About the Symposium
For the last three decades, we have witnessed how the idea of inclusive education has grown and consolidated worldwide. From a macro-level perspective, a solid and extended scope of scientific research provides material to examine inclusive education from theoretical, political, educational, pedagogical and relational perspectives. These lead us to think that the efforts made since the late 90s have, in fact, prompted social transformations. In the micro-level perspective, however, the experiences that assure the feeling of inclusion, and the materialization of participation in school and in learning processes is still far from being exhausted. We are particularly interested in looking at the social interactions as part of this inclusive experience, raising awareness of the importance of relationships that support agency and participation in learning processes for all students.
The study of social interactions is challenging, especially among children that have significantly different developmental paths. Thus, we believe that such investigations should be carried out within an interdisciplinary and multidimensional perspective, bringing researchers, professionals, parents as well as people with disabilities to think about the research together. This year’s symposium brings focus to adult-child interactions in challenging situations in the school context and offers the opportunity to learn different methodologies that support investigating the potential of these interactions.
Our event is open to the academic and professional community. We encourage students from different fields to enrol.
Juliene Madureira Ferreira – Assistant professor, Faculty of Education and Culture
Child Development and Diverse Needs in Early Years – ECEPP research group
Support team, from the Faculty of Education and Culture:
Harry Quedenfeld – PhD Candidate
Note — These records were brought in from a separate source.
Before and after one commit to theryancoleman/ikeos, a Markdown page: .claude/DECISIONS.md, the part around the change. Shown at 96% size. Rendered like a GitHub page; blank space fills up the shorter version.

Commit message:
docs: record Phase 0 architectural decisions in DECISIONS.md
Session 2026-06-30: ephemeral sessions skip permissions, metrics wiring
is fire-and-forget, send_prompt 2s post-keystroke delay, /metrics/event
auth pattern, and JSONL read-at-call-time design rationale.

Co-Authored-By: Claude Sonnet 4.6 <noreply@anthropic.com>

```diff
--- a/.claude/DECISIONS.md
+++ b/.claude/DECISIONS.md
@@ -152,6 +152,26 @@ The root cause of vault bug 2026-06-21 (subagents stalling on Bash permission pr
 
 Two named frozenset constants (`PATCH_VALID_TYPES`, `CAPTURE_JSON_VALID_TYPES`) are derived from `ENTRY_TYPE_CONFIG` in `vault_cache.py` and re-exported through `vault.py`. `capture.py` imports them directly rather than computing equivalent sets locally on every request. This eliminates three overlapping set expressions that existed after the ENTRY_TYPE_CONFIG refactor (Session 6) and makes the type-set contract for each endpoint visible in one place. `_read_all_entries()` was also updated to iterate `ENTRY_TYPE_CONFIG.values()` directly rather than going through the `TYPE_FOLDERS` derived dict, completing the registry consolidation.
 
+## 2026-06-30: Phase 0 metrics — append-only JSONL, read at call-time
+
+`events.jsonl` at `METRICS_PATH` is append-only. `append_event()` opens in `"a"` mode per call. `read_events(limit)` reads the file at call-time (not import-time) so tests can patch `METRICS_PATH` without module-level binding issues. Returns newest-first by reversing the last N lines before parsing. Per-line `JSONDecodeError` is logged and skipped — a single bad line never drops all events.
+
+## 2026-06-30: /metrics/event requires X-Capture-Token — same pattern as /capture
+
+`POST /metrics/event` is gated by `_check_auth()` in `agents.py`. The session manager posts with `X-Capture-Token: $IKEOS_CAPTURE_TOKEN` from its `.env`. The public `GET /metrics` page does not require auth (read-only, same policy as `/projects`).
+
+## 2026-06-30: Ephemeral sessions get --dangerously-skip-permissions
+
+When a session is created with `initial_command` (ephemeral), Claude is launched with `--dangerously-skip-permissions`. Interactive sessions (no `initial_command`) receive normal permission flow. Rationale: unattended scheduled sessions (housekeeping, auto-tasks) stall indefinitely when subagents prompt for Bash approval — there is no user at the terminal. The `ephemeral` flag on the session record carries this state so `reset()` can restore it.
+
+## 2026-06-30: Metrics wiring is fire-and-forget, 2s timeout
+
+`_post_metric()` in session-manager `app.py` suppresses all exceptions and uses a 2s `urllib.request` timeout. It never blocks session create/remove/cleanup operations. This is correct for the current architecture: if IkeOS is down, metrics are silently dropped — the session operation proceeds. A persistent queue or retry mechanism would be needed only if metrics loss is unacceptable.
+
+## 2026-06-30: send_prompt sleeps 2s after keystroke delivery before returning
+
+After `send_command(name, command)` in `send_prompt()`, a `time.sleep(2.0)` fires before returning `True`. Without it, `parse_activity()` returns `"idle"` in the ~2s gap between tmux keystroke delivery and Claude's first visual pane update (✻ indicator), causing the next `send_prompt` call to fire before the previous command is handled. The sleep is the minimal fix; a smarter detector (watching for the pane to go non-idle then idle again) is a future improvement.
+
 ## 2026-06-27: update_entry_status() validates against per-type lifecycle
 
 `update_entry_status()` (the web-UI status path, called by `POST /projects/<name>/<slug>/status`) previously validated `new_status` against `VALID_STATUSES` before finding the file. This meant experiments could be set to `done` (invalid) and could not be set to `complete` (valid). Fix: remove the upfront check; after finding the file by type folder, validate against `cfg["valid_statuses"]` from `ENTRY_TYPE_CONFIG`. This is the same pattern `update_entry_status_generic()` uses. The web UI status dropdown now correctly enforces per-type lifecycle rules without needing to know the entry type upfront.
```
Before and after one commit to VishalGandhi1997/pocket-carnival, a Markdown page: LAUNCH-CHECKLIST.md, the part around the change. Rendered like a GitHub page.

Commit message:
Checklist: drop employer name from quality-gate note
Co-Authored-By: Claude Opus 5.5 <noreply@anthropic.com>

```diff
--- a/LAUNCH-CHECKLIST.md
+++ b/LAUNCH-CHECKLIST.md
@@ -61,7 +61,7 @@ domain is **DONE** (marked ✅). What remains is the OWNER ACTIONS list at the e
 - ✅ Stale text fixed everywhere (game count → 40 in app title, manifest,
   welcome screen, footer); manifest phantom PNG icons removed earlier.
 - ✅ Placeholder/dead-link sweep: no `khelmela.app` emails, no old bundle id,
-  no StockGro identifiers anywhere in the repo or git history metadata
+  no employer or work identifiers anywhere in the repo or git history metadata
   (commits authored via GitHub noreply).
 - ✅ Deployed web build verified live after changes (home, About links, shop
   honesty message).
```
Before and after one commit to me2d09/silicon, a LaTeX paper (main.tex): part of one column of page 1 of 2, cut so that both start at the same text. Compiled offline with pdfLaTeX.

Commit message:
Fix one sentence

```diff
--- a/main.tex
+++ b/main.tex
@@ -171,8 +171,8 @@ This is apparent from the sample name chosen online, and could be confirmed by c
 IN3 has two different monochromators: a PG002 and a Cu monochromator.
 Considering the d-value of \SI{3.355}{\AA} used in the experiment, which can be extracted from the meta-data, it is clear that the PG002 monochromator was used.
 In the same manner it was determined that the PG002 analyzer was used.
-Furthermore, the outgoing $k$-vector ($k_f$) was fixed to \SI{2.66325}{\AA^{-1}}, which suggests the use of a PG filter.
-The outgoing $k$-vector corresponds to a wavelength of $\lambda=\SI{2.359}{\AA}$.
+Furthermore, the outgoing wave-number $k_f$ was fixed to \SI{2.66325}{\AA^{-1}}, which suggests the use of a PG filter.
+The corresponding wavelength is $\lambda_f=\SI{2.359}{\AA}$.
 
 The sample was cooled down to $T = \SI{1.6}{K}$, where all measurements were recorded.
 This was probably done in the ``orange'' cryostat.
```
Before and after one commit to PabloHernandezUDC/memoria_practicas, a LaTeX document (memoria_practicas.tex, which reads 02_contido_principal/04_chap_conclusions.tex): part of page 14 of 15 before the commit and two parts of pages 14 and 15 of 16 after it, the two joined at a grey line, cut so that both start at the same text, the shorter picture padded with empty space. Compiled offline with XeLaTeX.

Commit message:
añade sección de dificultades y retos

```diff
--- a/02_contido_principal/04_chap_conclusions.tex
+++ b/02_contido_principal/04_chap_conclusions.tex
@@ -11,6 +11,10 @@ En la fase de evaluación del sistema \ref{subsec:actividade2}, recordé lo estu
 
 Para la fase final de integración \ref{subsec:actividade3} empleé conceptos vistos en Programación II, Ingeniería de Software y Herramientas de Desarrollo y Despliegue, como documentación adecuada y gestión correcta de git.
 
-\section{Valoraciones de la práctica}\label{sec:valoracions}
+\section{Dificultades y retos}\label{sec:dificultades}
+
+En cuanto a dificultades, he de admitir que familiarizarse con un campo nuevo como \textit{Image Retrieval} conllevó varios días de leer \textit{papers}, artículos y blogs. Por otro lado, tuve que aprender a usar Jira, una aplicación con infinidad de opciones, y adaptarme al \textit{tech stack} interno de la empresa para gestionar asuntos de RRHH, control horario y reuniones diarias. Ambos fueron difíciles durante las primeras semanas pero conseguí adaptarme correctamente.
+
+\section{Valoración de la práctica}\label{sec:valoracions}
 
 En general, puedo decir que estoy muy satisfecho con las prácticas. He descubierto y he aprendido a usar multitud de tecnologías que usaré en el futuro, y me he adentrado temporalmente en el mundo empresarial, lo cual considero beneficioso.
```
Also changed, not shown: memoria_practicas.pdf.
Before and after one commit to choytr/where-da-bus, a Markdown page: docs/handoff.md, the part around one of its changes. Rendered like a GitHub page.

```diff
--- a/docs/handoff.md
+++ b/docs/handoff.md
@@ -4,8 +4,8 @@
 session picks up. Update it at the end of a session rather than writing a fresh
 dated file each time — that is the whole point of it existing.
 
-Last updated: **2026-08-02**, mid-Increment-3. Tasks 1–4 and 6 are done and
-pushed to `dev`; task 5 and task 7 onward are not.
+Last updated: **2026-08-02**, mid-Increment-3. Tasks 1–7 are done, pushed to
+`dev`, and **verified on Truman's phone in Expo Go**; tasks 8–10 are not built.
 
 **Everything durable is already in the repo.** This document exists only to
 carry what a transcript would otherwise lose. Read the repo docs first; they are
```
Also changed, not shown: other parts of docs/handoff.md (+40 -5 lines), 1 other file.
Maria Matos da Cunha Lima – Master’s Student
Mariana Campos Gonzalez – Master’s Student
Samin Lee – PhD Candidate
Venla Tammisalo – PhD Candidate